Intel’s Diane Bryant, one of the company’s highest-profile executives, disappeared from our ranking after taking a leave of absence in May. The company has said her new role will be announced later this year.
Rounding out our departing MPWs were three executives—GE’s Beth Comstock, Verizon’s Marni Walden, and Citigroup’s Jane Fraser— who ran smaller divisions and fell off the list to make room for new CEOs and women running larger businesses.
2016 Rank and Title of this Year’s MPW List Drop-Offs
- No. 9 – Irene Rosenfeld, CEO and Chairman, Mondelez (mdlz)
- No. 19 – Rosalind Brewer, CEO and President, Sam’s Club, Walmart (wmt)
- No. 21 – Susan Cameron, CEO and President, Reynolds American
- No. 25 – Ursula Burns, CEO and Chairman, Xerox (xrx)
- No. 40 – Marni Walden, EVP/President, Product Innovation and New Businesses, Verizon Communications (vza)
- No. 44 – Diane Bryant, EVP and GM, Data Center Group, Intel (intc)
- No. 46 – Jane Fraser, CEO, Latin America, Citigroup (c)

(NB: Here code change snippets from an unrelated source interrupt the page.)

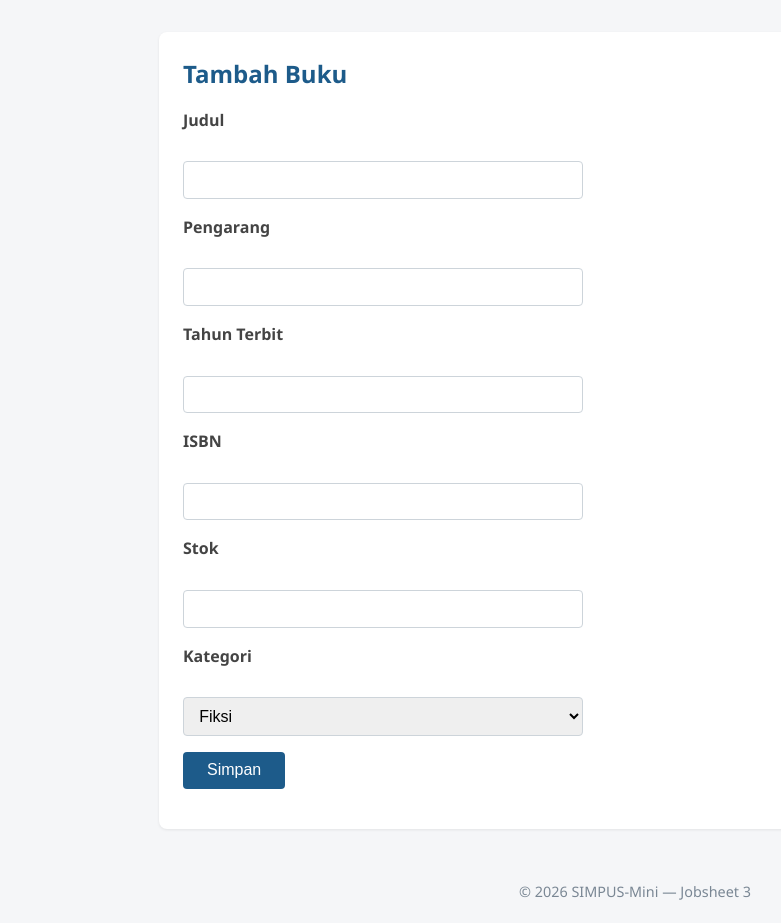
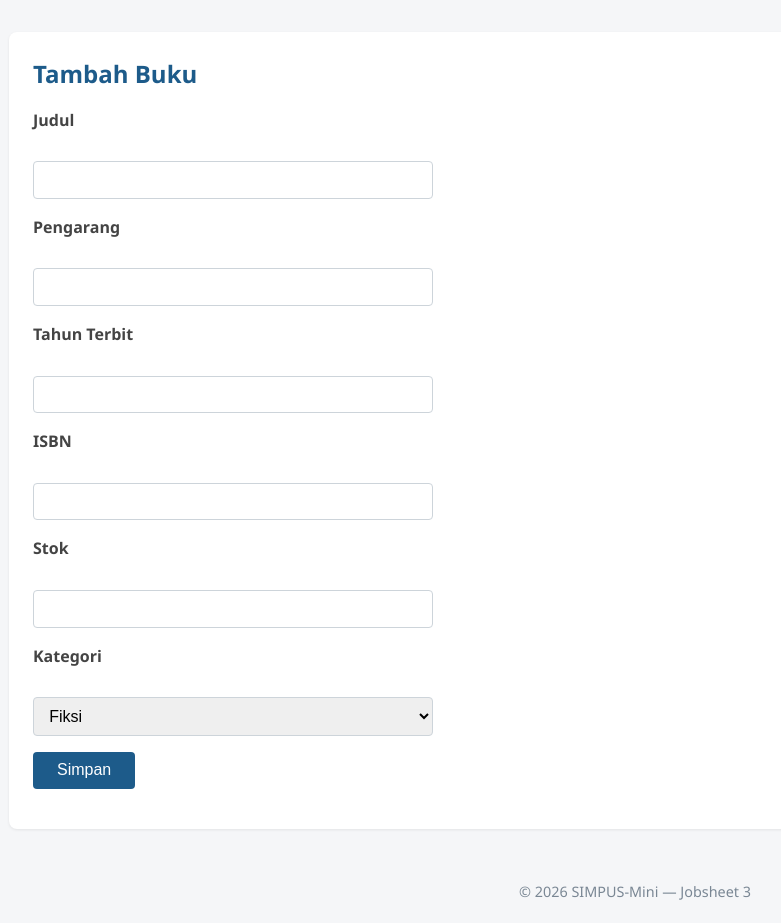
Before and after one commit to m-zasky/Zasky_Pemrograman_Web2026, a PHP site: page /buku/tambah.html in a window 1536 px wide. Shown: the part 66-989 px from the top of the page, without its empty margins (133-914 px from the left). Run offline with PHP 8.4, Linux system fonts and the light colour scheme.

Commit message:
Latihan Tambahan Poin-1 Tambah Breakpoint

```diff
--- a/jobsheet-03/assets/css/style.css
+++ b/jobsheet-03/assets/css/style.css
@@ -200,6 +200,13 @@ footer {
 
 /* ===== Responsive Breakpoints ===== */
 
+/* Layar Sangat Lebar (Monitor Besar) */
+@media (min-width: 1400px) {
+    main {
+        max-width: 1300px; /* Diubah dari default 1000px menjadi lebih lebar */
+    }
+}
+
 /* Tablet ke bawah */
 @media (max-width: 768px) {
     main section:nth-of-type(2) {
```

- No. 48 – Beth Comstock, Vice Chair, General Electric (ge)